“Chekhov showed . . . that short fiction could be about characters rather than events, and that stories did not need trick endings. An author did not have to be a puppet master or judge and jury; instead, the narrator was, in Chekhov’s view, an observer, quiet and deliberately objective, usually with an unstated but sympathetic moral point of view.”
Indeed, the bulk of the narrative of ‘‘A Problem’’ is a character study, one that allows Sasha’s actions and thoughts to speak for themselves. At no point in the story does the narrator judge the protagonist.
In his Neophilologus article, David W. Martin argues that Chekhov is one of the fathers of the modern short story. He finds that a hallmark of contemporary short fiction is that it ‘‘describes inner experience, not superficial activities or the logical sequence of events for their own sake.’’ Certainly, this statement applies to the entirety of ‘‘A Problem,’’ which is predominantly concerned with Sasha’s reflections on the question of his own criminality. Martin is not alone in his assessment.
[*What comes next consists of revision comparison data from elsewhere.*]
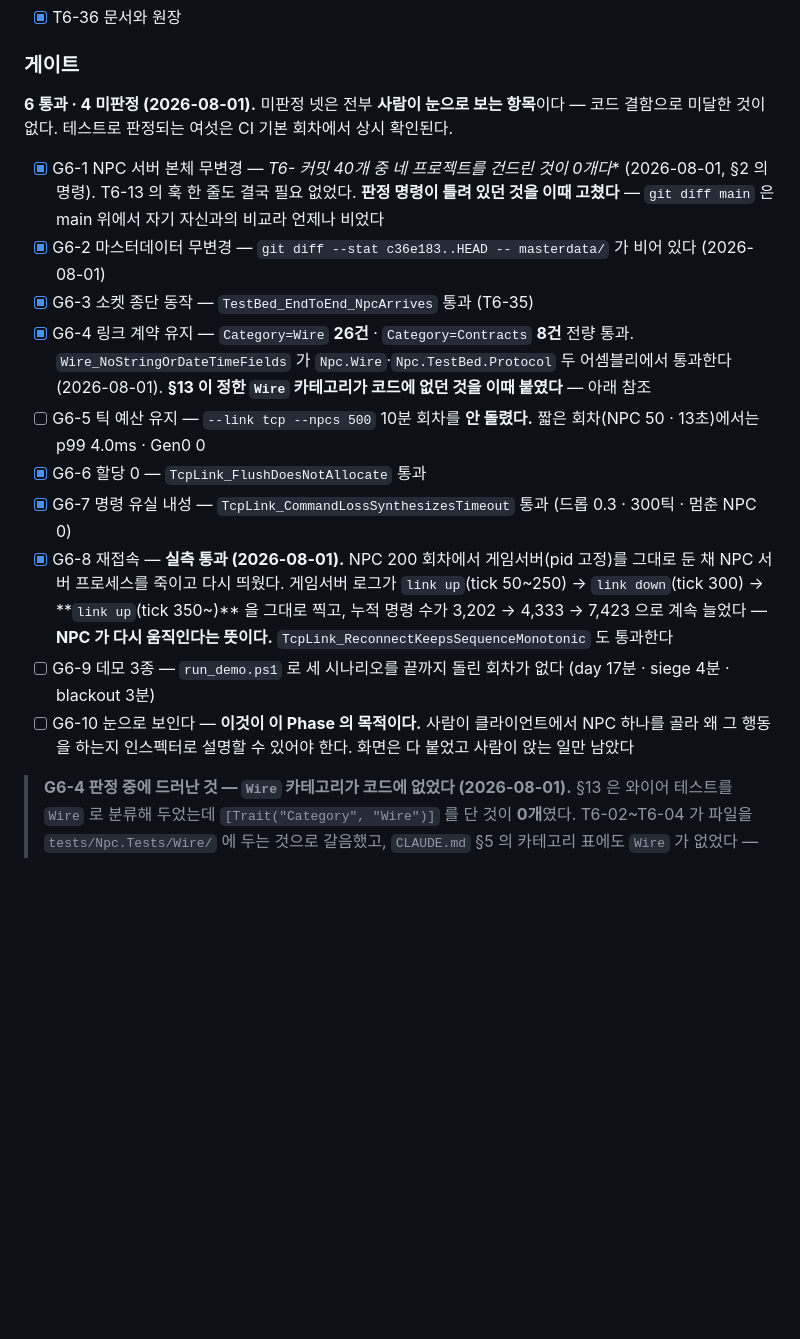
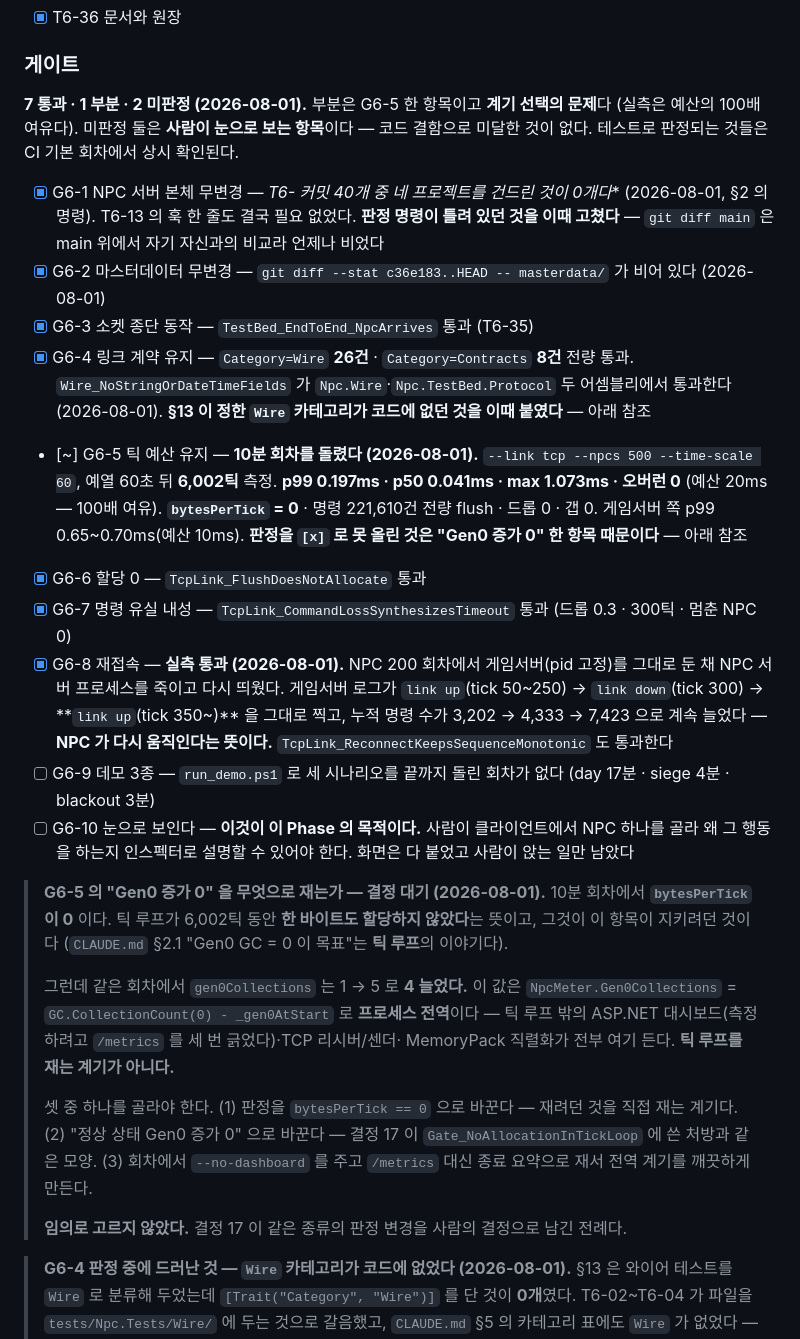
Before and after one commit to jacking75/LlmNpcServer, a Markdown page: docs/20_TestBed_TASKS.md, the part around the change. GitHub-like rendering; blank space fills up the shorter version.

Commit message:
docs: G6-5 10분 회차 실측 — 계기 선택이 하나 남았다
--link tcp --npcs 500 --time-scale 60, 예열 60초 뒤 6,002틱 측정.

  p99 0.197ms · p50 0.041ms · max 1.073ms · 오버런 0   (예산 20ms)
  bytesPerTick 0
  명령 221,610건 전량 flush · 드롭 0 · 갭 0
  게임서버 p99 0.65~0.70ms                              (예산 10ms)

틱 루프가 6,002틱 동안 한 바이트도 할당하지 않았다. 그런데 같은 회차에서
gen0Collections 는 1 → 5 로 4 늘어 "Gen0 증가 0" 문구를 그대로는 못 맞춘다.

그 값은 GC.CollectionCount(0) - _gen0AtStart 로 프로세스 전역이다 — 틱 루프
밖의 ASP.NET 대시보드(/metrics 폴링)·TCP 리시버/센더·MemoryPack 직렬화가
전부 여기 든다. 틱 루프를 재는 계기가 아니다.

[x] 로 올리지 않고 [~] 로 두고 결정 대기에 올렸다. 결정 17 이 같은 종류의
판정 변경(Gate_NoAllocationInTickLoop, 누계 0 → 정상 상태 0)을 사람의 결정으로
남긴 전례다. 선택지 셋은 TASKS.md §3 에 적었다.

P6 게이트: 7 통과 · 1 부분 · 2 미판정.

Co-Authored-By: Claude Opus 5 (1M context) <noreply@anthropic.com>

```diff
--- a/docs/20_TestBed_TASKS.md
+++ b/docs/20_TestBed_TASKS.md
@@ -509,19 +509,36 @@ git log --oneline c36e183..HEAD --grep "^T6-" -- `
 
 ### 게이트
 
-**6 통과 · 4 미판정 (2026-08-01).** 미판정 넷은 전부 **사람이 눈으로 보는 항목**이다 —
-코드 결함으로 미달한 것이 없다. 테스트로 판정되는 여섯은 CI 기본 회차에서 상시 확인된다.
+**7 통과 · 1 부분 · 2 미판정 (2026-08-01).** 부분은 G6-5 한 항목이고 **계기 선택의 문제**다
+(실측은 예산의 100배 여유다). 미판정 둘은 **사람이 눈으로 보는 항목**이다 —
+코드 결함으로 미달한 것이 없다. 테스트로 판정되는 것들은 CI 기본 회차에서 상시 확인된다.
 
 - [x] G6-1 NPC 서버 본체 무변경 — **T6-* 커밋 40개 중 네 프로젝트를 건드린 것이 0개다** (2026-08-01, §2 의 명령). T6-13 의 훅 한 줄도 결국 필요 없었다. **판정 명령이 틀려 있던 것을 이때 고쳤다** — `git diff main` 은 main 위에서 자기 자신과의 비교라 언제나 비었다
 - [x] G6-2 마스터데이터 무변경 — `git diff --stat c36e183..HEAD -- masterdata/` 가 비어 있다 (2026-08-01)
 - [x] G6-3 소켓 종단 동작 — `TestBed_EndToEnd_NpcArrives` 통과 (T6-35)
 - [x] G6-4 링크 계약 유지 — `Category=Wire` **26건** · `Category=Contracts` **8건** 전량 통과. `Wire_NoStringOrDateTimeFields` 가 `Npc.Wire`·`Npc.TestBed.Protocol` 두 어셈블리에서 통과한다 (2026-08-01). **§13 이 정한 `Wire` 카테고리가 코드에 없던 것을 이때 붙였다** — 아래 참조
-- [ ] G6-5 틱 예산 유지 — `--link tcp --npcs 500` 10분 회차를 **안 돌렸다.** 짧은 회차(NPC 50 · 13초)에서는 p99 4.0ms · Gen0 0
+- [~] G6-5 틱 예산 유지 — **10분 회차를 돌렸다 (2026-08-01).** `--link tcp --npcs 500 --time-scale 60`, 예열 60초 뒤 **6,002틱** 측정. **p99 0.197ms · p50 0.041ms · max 1.073ms · 오버런 0** (예산 20ms — 100배 여유). **`bytesPerTick` = 0** · 명령 221,610건 전량 flush · 드롭 0 · 갭 0. 게임서버 쪽 p99 0.65~0.70ms(예산 10ms). **판정을 `[x]` 로 못 올린 것은 "Gen0 증가 0" 한 항목 때문이다** — 아래 참조
 - [x] G6-6 할당 0 — `TcpLink_FlushDoesNotAllocate` 통과
 - [x] G6-7 명령 유실 내성 — `TcpLink_CommandLossSynthesizesTimeout` 통과 (드롭 0.3 · 300틱 · 멈춘 NPC 0)
 - [x] G6-8 재접속 — **실측 통과 (2026-08-01).** NPC 200 회차에서 게임서버(pid 고정)를 그대로 둔 채 NPC 서버 프로세스를 죽이고 다시 띄웠다. 게임서버 로그가 `link up`(tick 50~250) → `link down`(tick 300) → **`link up`(tick 350~)** 을 그대로 찍고, 누적 명령 수가 3,202 → 4,333 → 7,423 으로 계속 늘었다 — **NPC 가 다시 움직인다는 뜻이다.** `TcpLink_ReconnectKeepsSequenceMonotonic` 도 통과한다
 - [ ] G6-9 데모 3종 — `run_demo.ps1` 로 세 시나리오를 끝까지 돌린 회차가 없다 (day 17분 · siege 4분 · blackout 3분)
 - [ ] G6-10 눈으로 보인다 — **이것이 이 Phase 의 목적이다.** 사람이 클라이언트에서 NPC 하나를 골라 왜 그 행동을 하는지 인스펙터로 설명할 수 있어야 한다. 화면은 다 붙었고 사람이 앉는 일만 남았다
+
+> **G6-5 의 "Gen0 증가 0" 을 무엇으로 재는가 — 결정 대기 (2026-08-01).**
+> 10분 회차에서 **`bytesPerTick` 이 0** 이다. 틱 루프가 6,002틱 동안 **한 바이트도 할당하지 않았다**는 뜻이고,
+> 그것이 이 항목이 지키려던 것이다 (`CLAUDE.md` §2.1 "Gen0 GC = 0 이 목표"는 **틱 루프**의 이야기다).
+>
+> 그런데 같은 회차에서 `gen0Collections` 는 1 → 5 로 **4 늘었다.** 이 값은
+> `NpcMeter.Gen0Collections` = `GC.CollectionCount(0) - _gen0AtStart` 로 **프로세스 전역**이다 —
+> 틱 루프 밖의 ASP.NET 대시보드(측정하려고 `/metrics` 를 세 번 긁었다)·TCP 리시버/센더·
+> MemoryPack 직렬화가 전부 여기 든다. **틱 루프를 재는 계기가 아니다.**
+>
+> 셋 중 하나를 골라야 한다.
+> (1) 판정을 `bytesPerTick == 0` 으로 바꾼다 — 재려던 것을 직접 재는 계기다.
+> (2) "정상 상태 Gen0 증가 0" 으로 바꾼다 — 결정 17 이 `Gate_NoAllocationInTickLoop` 에 쓴 처방과 같은 모양.
+> (3) 회차에서 `--no-dashboard` 를 주고 `/metrics` 대신 종료 요약으로 재서 전역 계기를 깨끗하게 만든다.
+>
+> **임의로 고르지 않았다.** 결정 17 이 같은 종류의 판정 변경을 사람의 결정으로 남긴 전례다.
 
 > **G6-4 판정 중에 드러난 것 — `Wire` 카테고리가 코드에 없었다 (2026-08-01).**
 > §13 은 와이어 테스트를 `Wire` 로 분류해 두었는데 `[Trait("Category", "Wire")]` 를 단 것이
```
Also changed, not shown: TASKS.md (+2 -1 lines).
Studies in Short Fiction critic Brian Murray declares that Chekhov is ‘‘the writer who has most influenced the nature of contemporary American short fiction.’’ Murray then goes on to note,
“At his best Chekhov shows unusual subtlety and sophistication; his fiction is informed not only by his remarkably wide experience in the world, and by a wide variety of human types, but by a degree of empathy that is quite rare in its constancy and intensity.”
Offering more praise, Murray continues, ‘‘Chekhov was—or at least appeared to be— among the least self-absorbed of writers, and thus his prolific body of work is exceptionally rich and diverse.’’
Sara Constantakis – Short Stories for Students – Presenting Analysis, Context & Criticism on Commonly Studied Short Stories, vol. 29, Anton Chekov, Published by Gale Group, 2001.